Edit tracking data:
********************

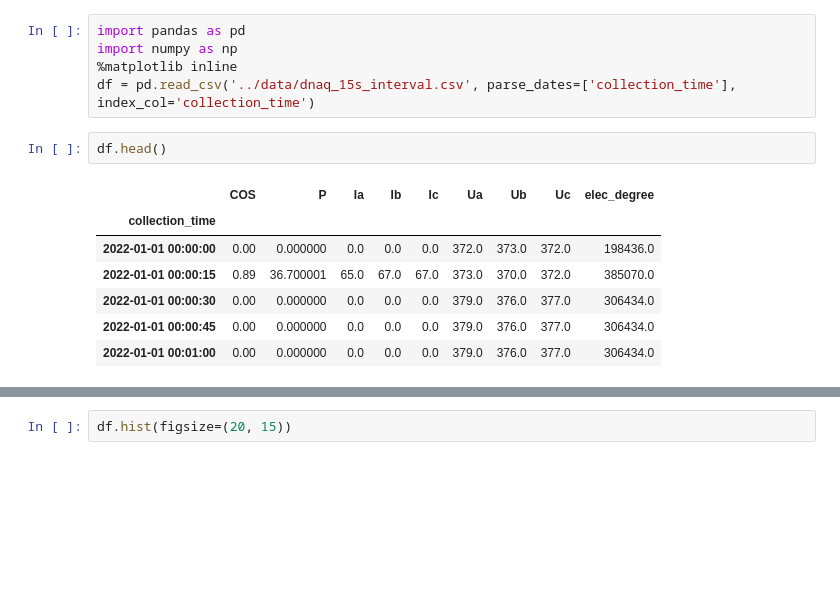
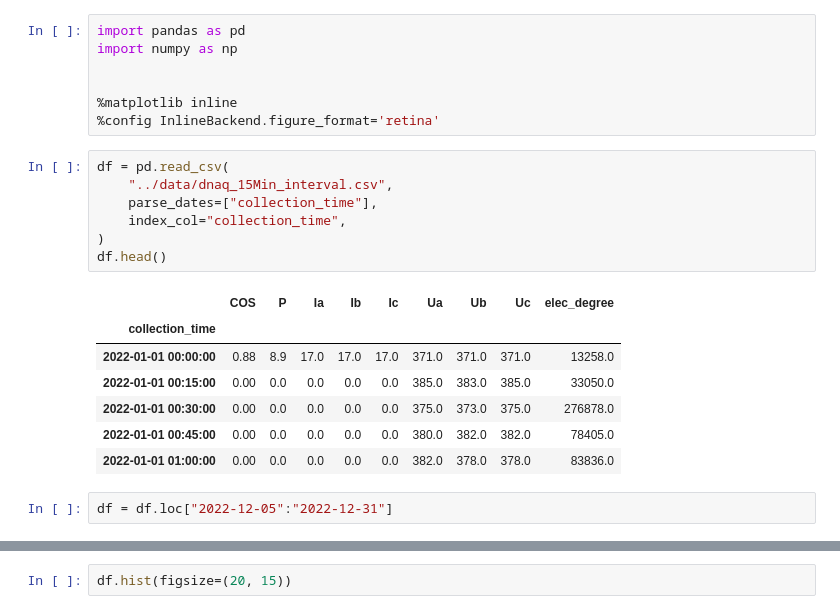
Before and after one commit to Raopend/voltage-current-prediction, a Jupyter notebook: notebook/data-analysis.ipynb, the cells around one changed output, grey strips where cells are left out. Cells and saved outputs as stored; diff of their text form; blank space fills up the shorter version.

```diff
--- a/notebook/data-analysis.ipynb
+++ b/notebook/data-analysis.ipynb
@@ -1,18 +1,27 @@
 # %%
 import pandas as pd
 import numpy as np
+
+
 %matplotlib inline
-df = pd.read_csv('../data/dnaq_15s_interval.csv', parse_dates=['collection_time'], index_col='collection_time')
+%config InlineBackend.figure_format='retina'
 # %%
+df = pd.read_csv(
+    "../data/dnaq_15Min_interval.csv",
+    parse_dates=["collection_time"],
+    index_col="collection_time",
+)
 df.head()
 # %% [output]
 |  | COS | P | Ia | Ib | Ic | Ua | Ub | Uc | elec_degree |
 | collection_time |  |  |  |  |  |  |  |  |  |
-| 2022-01-01 00:00:00 | 0.00 | 0.000000 | 0.0 | 0.0 | 0.0 | 372.0 | 373.0 | 372.0 | 198436.0 |
-| 2022-01-01 00:00:15 | 0.89 | 36.700001 | 65.0 | 67.0 | 67.0 | 373.0 | 370.0 | 372.0 | 385070.0 |
-| 2022-01-01 00:00:30 | 0.00 | 0.000000 | 0.0 | 0.0 | 0.0 | 379.0 | 376.0 | 377.0 | 306434.0 |
-| 2022-01-01 00:00:45 | 0.00 | 0.000000 | 0.0 | 0.0 | 0.0 | 379.0 | 376.0 | 377.0 | 306434.0 |
-| 2022-01-01 00:01:00 | 0.00 | 0.000000 | 0.0 | 0.0 | 0.0 | 379.0 | 376.0 | 377.0 | 306434.0 |
+| 2022-01-01 00:00:00 | 0.88 | 8.9 | 17.0 | 17.0 | 17.0 | 371.0 | 371.0 | 371.0 | 13258.0 |
+| 2022-01-01 00:15:00 | 0.00 | 0.0 | 0.0 | 0.0 | 0.0 | 385.0 | 383.0 | 385.0 | 33050.0 |
+| 2022-01-01 00:30:00 | 0.00 | 0.0 | 0.0 | 0.0 | 0.0 | 375.0 | 373.0 | 375.0 | 276878.0 |
+| 2022-01-01 00:45:00 | 0.00 | 0.0 | 0.0 | 0.0 | 0.0 | 380.0 | 382.0 | 382.0 | 78405.0 |
+| 2022-01-01 01:00:00 | 0.00 | 0.0 | 0.0 | 0.0 | 0.0 | 382.0 | 378.0 | 378.0 | 83836.0 |
+# %%
+df = df.loc["2022-12-05":"2022-12-31"]
 # %%
 df.describe()
 # %% [output]
```
Also changed, not shown: parts of 5 cells of this notebook, 8 other files.
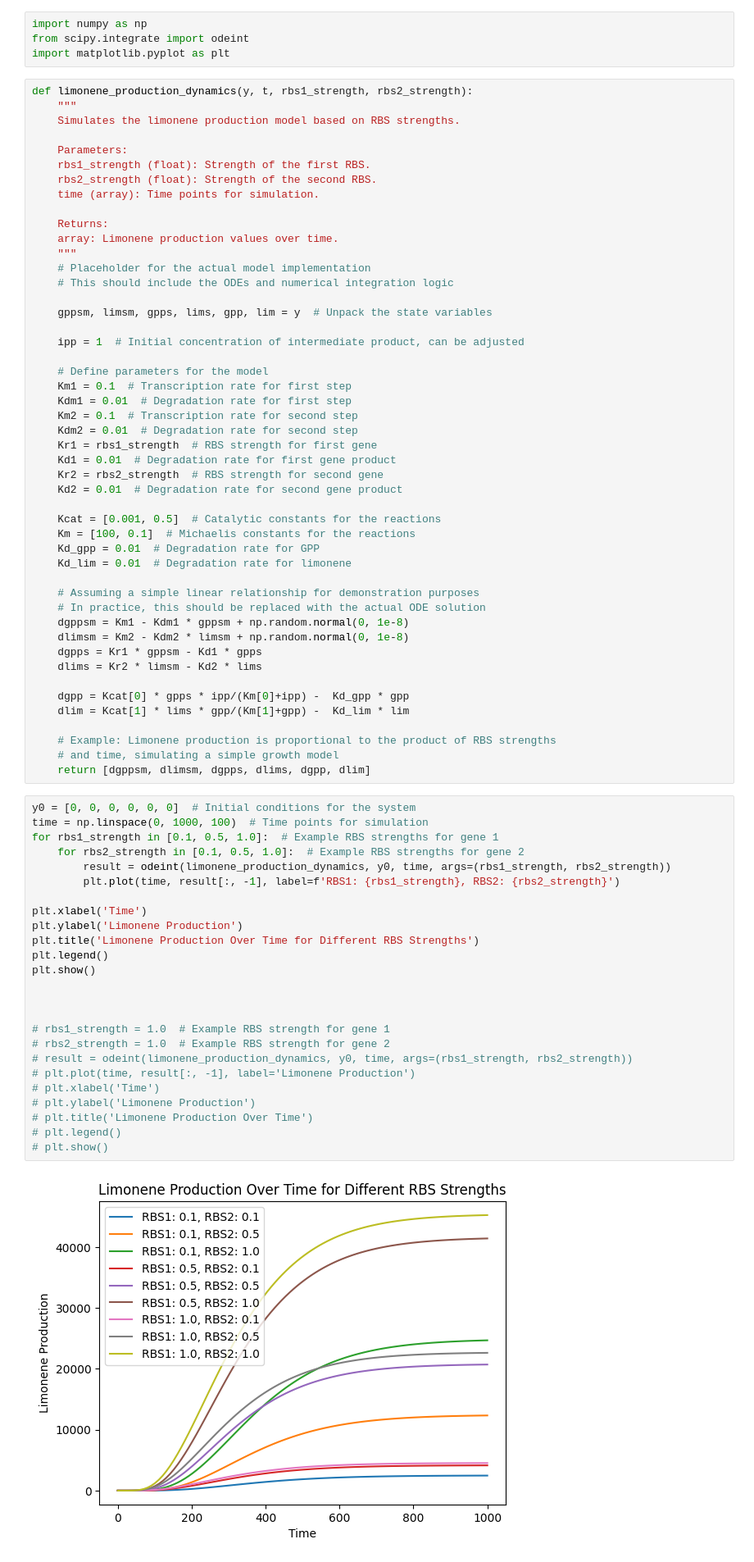
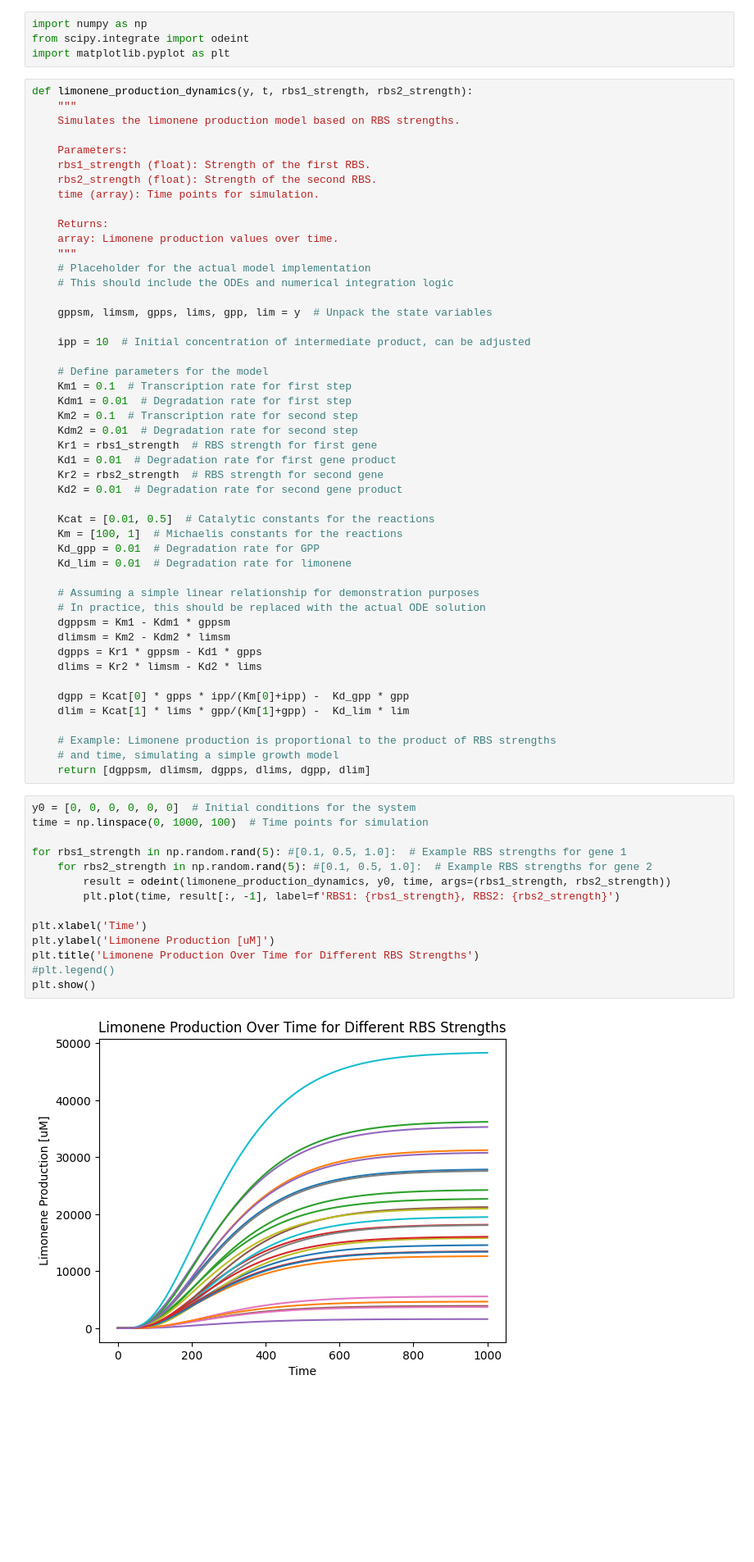
Before and after one commit to pablocarb/uimp-synbio, a Jupyter notebook: Data-generation.ipynb, the cells around one changed output. Shown: that part at 82% size. Cells and saved outputs as stored; diff of their text form; blank space fills up the shorter version.

```diff
--- a/Data-generation.ipynb
+++ b/Data-generation.ipynb
@@ -42,7 +42,7 @@ def limonene_production_dynamics(y, t, rbs1_strength, rbs2_strength):
 
     gppsm, limsm, gpps, lims, gpp, lim = y  # Unpack the state variables
 
-    ipp = 1  # Initial concentration of intermediate product, can be adjusted
+    ipp = 10  # Initial concentration of intermediate product, can be adjusted
 
     # Define parameters for the model
     Km1 = 0.1  # Transcription rate for first step
@@ -54,15 +54,15 @@ def limonene_production_dynamics(y, t, rbs1_strength, rbs2_strength):
     Kr2 = rbs2_strength  # RBS strength for second gene
     Kd2 = 0.01  # Degradation rate for second gene product
 
-    Kcat = [0.001, 0.5]  # Catalytic constants for the reactions
-    Km = [100, 0.1]  # Michaelis constants for the reactions
+    Kcat = [0.01, 0.5]  # Catalytic constants for the reactions
+    Km = [100, 1]  # Michaelis constants for the reactions
     Kd_gpp = 0.01  # Degradation rate for GPP
     Kd_lim = 0.01  # Degradation rate for limonene
 
     # Assuming a simple linear relationship for demonstration purposes
     # In practice, this should be replaced with the actual ODE solution
-    dgppsm = Km1 - Kdm1 * gppsm + np.random.normal(0, 1e-8)
-    dlimsm = Km2 - Kdm2 * limsm + np.random.normal(0, 1e-8)
+    dgppsm = Km1 - Kdm1 * gppsm
+    dlimsm = Km2 - Kdm2 * limsm
     dgpps = Kr1 * gppsm - Kd1 * gpps
     dlims = Kr2 * limsm - Kd2 * lims
 
@@ -75,28 +75,17 @@ def limonene_production_dynamics(y, t, rbs1_strength, rbs2_strength):
 # %%
 y0 = [0, 0, 0, 0, 0, 0]  # Initial conditions for the system
 time = np.linspace(0, 1000, 100)  # Time points for simulation
-for rbs1_strength in [0.1, 0.5, 1.0]:  # Example RBS strengths for gene 1
-    for rbs2_strength in [0.1, 0.5, 1.0]:  # Example RBS strengths for gene 2
+
+for rbs1_strength in np.random.rand(5): #[0.1, 0.5, 1.0]:  # Example RBS strengths for gene 1
+    for rbs2_strength in np.random.rand(5): #[0.1, 0.5, 1.0]:  # Example RBS strengths for gene 2
         result = odeint(limonene_production_dynamics, y0, time, args=(rbs1_strength, rbs2_strength))
         plt.plot(time, result[:, -1], label=f'RBS1: {rbs1_strength}, RBS2: {rbs2_strength}')
 
 plt.xlabel('Time')
-plt.ylabel('Limonene Production')
+plt.ylabel('Limonene Production [uM]')
 plt.title('Limonene Production Over Time for Different RBS Strengths')
-plt.legend()
+#plt.legend()
 plt.show()
-
-
-
-# rbs1_strength = 1.0  # Example RBS strength for gene 1
-# rbs2_strength = 1.0  # Example RBS strength for gene 2
-# result = odeint(limonene_production_dynamics, y0, time, args=(rbs1_strength, rbs2_strength))
-# plt.plot(time, result[:, -1], label='Limonene Production')
-# plt.xlabel('Time')
-# plt.ylabel('Limonene Production')
-# plt.title('Limonene Production Over Time')
-# plt.legend()
-# plt.show()
 # %% [output]
-[figure, old version]
+[figure, new version]
 # %%
```
Also changed, not shown: parts of 1 cell of this notebook.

********************

PROBLEM: Exclude the pictures, then retype every record exactly.

OUTPUT FOR THIS EXERCISE:
Before and after one commit to Raopend/voltage-current-prediction, a Jupyter notebook: notebook/data-analysis.ipynb, the cells around one changed output, grey strips where cells are left out. Cells and saved outputs as stored; diff of their text form; blank space fills up the shorter version.

```diff
--- a/notebook/data-analysis.ipynb
+++ b/notebook/data-analysis.ipynb
@@ -1,18 +1,27 @@
 # %%
 import pandas as pd
 import numpy as np
+
+
 %matplotlib inline
-df = pd.read_csv('../data/dnaq_15s_interval.csv', parse_dates=['collection_time'], index_col='collection_time')
+%config InlineBackend.figure_format='retina'
 # %%
+df = pd.read_csv(
+    "../data/dnaq_15Min_interval.csv",
+    parse_dates=["collection_time"],
+    index_col="collection_time",
+)
 df.head()
 # %% [output]
 |  | COS | P | Ia | Ib | Ic | Ua | Ub | Uc | elec_degree |
 | collection_time |  |  |  |  |  |  |  |  |  |
-| 2022-01-01 00:00:00 | 0.00 | 0.000000 | 0.0 | 0.0 | 0.0 | 372.0 | 373.0 | 372.0 | 198436.0 |
-| 2022-01-01 00:00:15 | 0.89 | 36.700001 | 65.0 | 67.0 | 67.0 | 373.0 | 370.0 | 372.0 | 385070.0 |
-| 2022-01-01 00:00:30 | 0.00 | 0.000000 | 0.0 | 0.0 | 0.0 | 379.0 | 376.0 | 377.0 | 306434.0 |
-| 2022-01-01 00:00:45 | 0.00 | 0.000000 | 0.0 | 0.0 | 0.0 | 379.0 | 376.0 | 377.0 | 306434.0 |
-| 2022-01-01 00:01:00 | 0.00 | 0.000000 | 0.0 | 0.0 | 0.0 | 379.0 | 376.0 | 377.0 | 306434.0 |
+| 2022-01-01 00:00:00 | 0.88 | 8.9 | 17.0 | 17.0 | 17.0 | 371.0 | 371.0 | 371.0 | 13258.0 |
+| 2022-01-01 00:15:00 | 0.00 | 0.0 | 0.0 | 0.0 | 0.0 | 385.0 | 383.0 | 385.0 | 33050.0 |
+| 2022-01-01 00:30:00 | 0.00 | 0.0 | 0.0 | 0.0 | 0.0 | 375.0 | 373.0 | 375.0 | 276878.0 |
+| 2022-01-01 00:45:00 | 0.00 | 0.0 | 0.0 | 0.0 | 0.0 | 380.0 | 382.0 | 382.0 | 78405.0 |
+| 2022-01-01 01:00:00 | 0.00 | 0.0 | 0.0 | 0.0 | 0.0 | 382.0 | 378.0 | 378.0 | 83836.0 |
+# %%
+df = df.loc["2022-12-05":"2022-12-31"]
 # %%
 df.describe()
 # %% [output]
```
Also changed, not shown: parts of 5 cells of this notebook, 8 other files.
Before and after one commit to pablocarb/uimp-synbio, a Jupyter notebook: Data-generation.ipynb, the cells around one changed output. Shown: that part at 82% size. Cells and saved outputs as stored; diff of their text form; blank space fills up the shorter version.

```diff
--- a/Data-generation.ipynb
+++ b/Data-generation.ipynb
@@ -42,7 +42,7 @@ def limonene_production_dynamics(y, t, rbs1_strength, rbs2_strength):
 
     gppsm, limsm, gpps, lims, gpp, lim = y  # Unpack the state variables
 
-    ipp = 1  # Initial concentration of intermediate product, can be adjusted
+    ipp = 10  # Initial concentration of intermediate product, can be adjusted
 
     # Define parameters for the model
     Km1 = 0.1  # Transcription rate for first step
@@ -54,15 +54,15 @@ def limonene_production_dynamics(y, t, rbs1_strength, rbs2_strength):
     Kr2 = rbs2_strength  # RBS strength for second gene
     Kd2 = 0.01  # Degradation rate for second gene product
 
-    Kcat = [0.001, 0.5]  # Catalytic constants for the reactions
-    Km = [100, 0.1]  # Michaelis constants for the reactions
+    Kcat = [0.01, 0.5]  # Catalytic constants for the reactions
+    Km = [100, 1]  # Michaelis constants for the reactions
     Kd_gpp = 0.01  # Degradation rate for GPP
     Kd_lim = 0.01  # Degradation rate for limonene
 
     # Assuming a simple linear relationship for demonstration purposes
     # In practice, this should be replaced with the actual ODE solution
-    dgppsm = Km1 - Kdm1 * gppsm + np.random.normal(0, 1e-8)
-    dlimsm = Km2 - Kdm2 * limsm + np.random.normal(0, 1e-8)
+    dgppsm = Km1 - Kdm1 * gppsm
+    dlimsm = Km2 - Kdm2 * limsm
     dgpps = Kr1 * gppsm - Kd1 * gpps
     dlims = Kr2 * limsm - Kd2 * lims
 
@@ -75,28 +75,17 @@ def limonene_production_dynamics(y, t, rbs1_strength, rbs2_strength):
 # %%
 y0 = [0, 0, 0, 0, 0, 0]  # Initial conditions for the system
 time = np.linspace(0, 1000, 100)  # Time points for simulation
-for rbs1_strength in [0.1, 0.5, 1.0]:  # Example RBS strengths for gene 1
-    for rbs2_strength in [0.1, 0.5, 1.0]:  # Example RBS strengths for gene 2
+
+for rbs1_strength in np.random.rand(5): #[0.1, 0.5, 1.0]:  # Example RBS strengths for gene 1
+    for rbs2_strength in np.random.rand(5): #[0.1, 0.5, 1.0]:  # Example RBS strengths for gene 2
         result = odeint(limonene_production_dynamics, y0, time, args=(rbs1_strength, rbs2_strength))
         plt.plot(time, result[:, -1], label=f'RBS1: {rbs1_strength}, RBS2: {rbs2_strength}')
 
 plt.xlabel('Time')
-plt.ylabel('Limonene Production')
+plt.ylabel('Limonene Production [uM]')
 plt.title('Limonene Production Over Time for Different RBS Strengths')
-plt.legend()
+#plt.legend()
 plt.show()
-
-
-
-# rbs1_strength = 1.0  # Example RBS strength for gene 1
-# rbs2_strength = 1.0  # Example RBS strength for gene 2
-# result = odeint(limonene_production_dynamics, y0, time, args=(rbs1_strength, rbs2_strength))
-# plt.plot(time, result[:, -1], label='Limonene Production')
-# plt.xlabel('Time')
-# plt.ylabel('Limonene Production')
-# plt.title('Limonene Production Over Time')
-# plt.legend()
-# plt.show()
 # %% [output]
-[figure, old version]
+[figure, new version]
 # %%
```
Also changed, not shown: parts of 1 cell of this notebook.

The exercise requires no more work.